**Action item**:
Filter this listing down to the lines that contain the word "index", and copy them.

**Exercise inputs**:

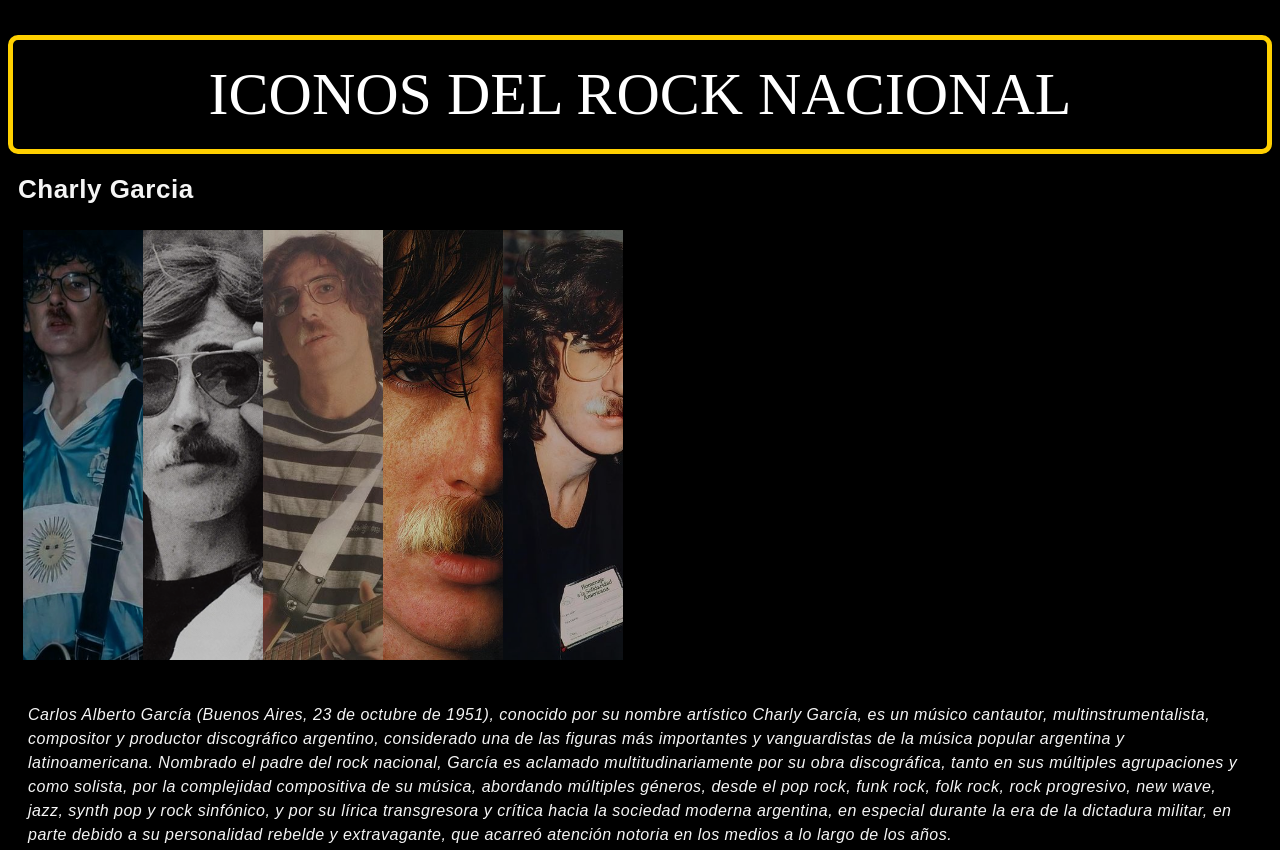
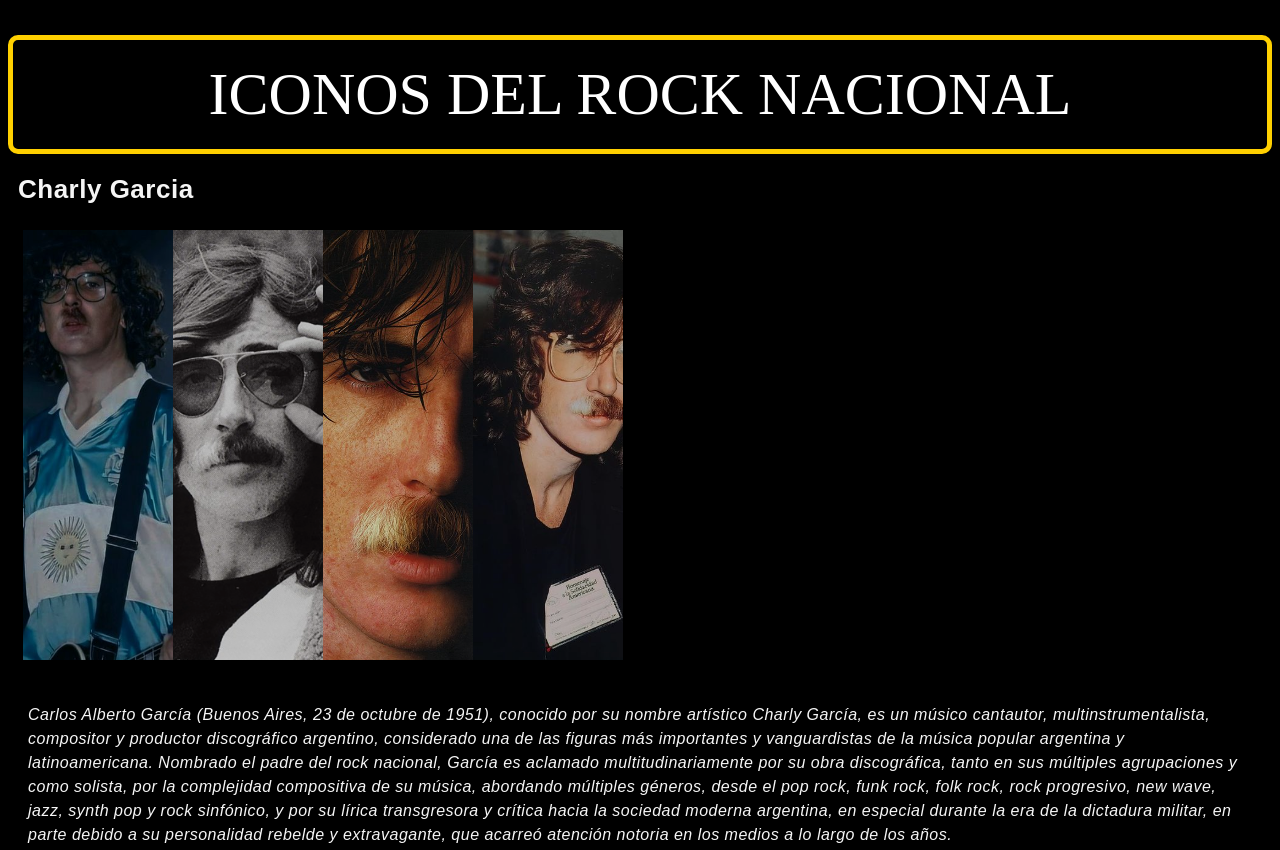
Before and after one commit to MrFullStack16/MrFullStack16.github.io, a plain HTML site: page index.html in a window 1280 px wide. Shown: the top 850 px of the page. Drawn offline with Linux system fonts and the light colour scheme.

Commit message:
nuevos_cambios_12/06/2023_LabRedes

```diff
--- a/index.html
+++ b/index.html
@@ -15,7 +15,6 @@
         <section>
             <img src="c2bfc4265b2e67728581e68afb902f7d.jpg" alt="">
             <img src="Charly-Garcia-habla-sobre-el-hombre-que-subio-armado.jpg" alt="">
-            <img src="d6c75c1f0bd99a0006ae222dd3ccf5b7.jpg" alt="">
             <img src="108a515a15105868cc78e5ab4c3a18c8.jpg" alt="">
             <img src="83e8f1083c320740b0f6c8b9911bb0bc.jpg" alt="">
         </section>
```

**The answer**:
Before and after one commit to MrFullStack16/MrFullStack16.github.io, a plain HTML site: page index.html in a window 1280 px wide. Shown: the top 850 px of the page. Drawn offline with Linux system fonts and the light colour scheme.
--- a/index.html
+++ b/index.html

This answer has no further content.